WHAT YOU ARE ASKED TO DO:
"coefficients" is the word to look for; copy each line of the listing where it occurs.

DATASET CONTENT:
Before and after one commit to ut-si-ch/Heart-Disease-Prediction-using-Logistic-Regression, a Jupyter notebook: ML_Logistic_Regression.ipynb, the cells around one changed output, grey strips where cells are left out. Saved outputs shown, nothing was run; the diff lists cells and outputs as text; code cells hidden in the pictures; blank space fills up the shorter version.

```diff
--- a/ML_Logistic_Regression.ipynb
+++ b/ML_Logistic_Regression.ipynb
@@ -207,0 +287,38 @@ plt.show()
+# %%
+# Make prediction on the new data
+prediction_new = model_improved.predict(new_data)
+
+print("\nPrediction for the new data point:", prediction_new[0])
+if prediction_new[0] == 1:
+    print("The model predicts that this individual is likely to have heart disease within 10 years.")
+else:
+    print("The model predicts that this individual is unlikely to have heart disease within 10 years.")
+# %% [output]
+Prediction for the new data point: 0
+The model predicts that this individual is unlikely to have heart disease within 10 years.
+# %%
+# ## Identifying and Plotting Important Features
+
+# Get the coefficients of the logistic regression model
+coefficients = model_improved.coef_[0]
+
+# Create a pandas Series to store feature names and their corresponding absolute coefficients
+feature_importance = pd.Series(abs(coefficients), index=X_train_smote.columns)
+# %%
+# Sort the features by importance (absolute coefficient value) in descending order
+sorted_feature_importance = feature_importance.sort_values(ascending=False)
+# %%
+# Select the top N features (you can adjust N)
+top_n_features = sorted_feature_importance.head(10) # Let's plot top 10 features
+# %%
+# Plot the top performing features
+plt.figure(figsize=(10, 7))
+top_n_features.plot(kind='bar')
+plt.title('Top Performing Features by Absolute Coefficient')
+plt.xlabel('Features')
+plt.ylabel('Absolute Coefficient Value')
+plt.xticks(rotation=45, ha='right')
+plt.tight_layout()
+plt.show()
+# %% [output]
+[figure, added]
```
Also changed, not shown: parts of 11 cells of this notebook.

COMPLETED TASK:
+# Get the coefficients of the logistic regression model
+coefficients = model_improved.coef_[0]
+# Create a pandas Series to store feature names and their corresponding absolute coefficients
+feature_importance = pd.Series(abs(coefficients), index=X_train_smote.columns)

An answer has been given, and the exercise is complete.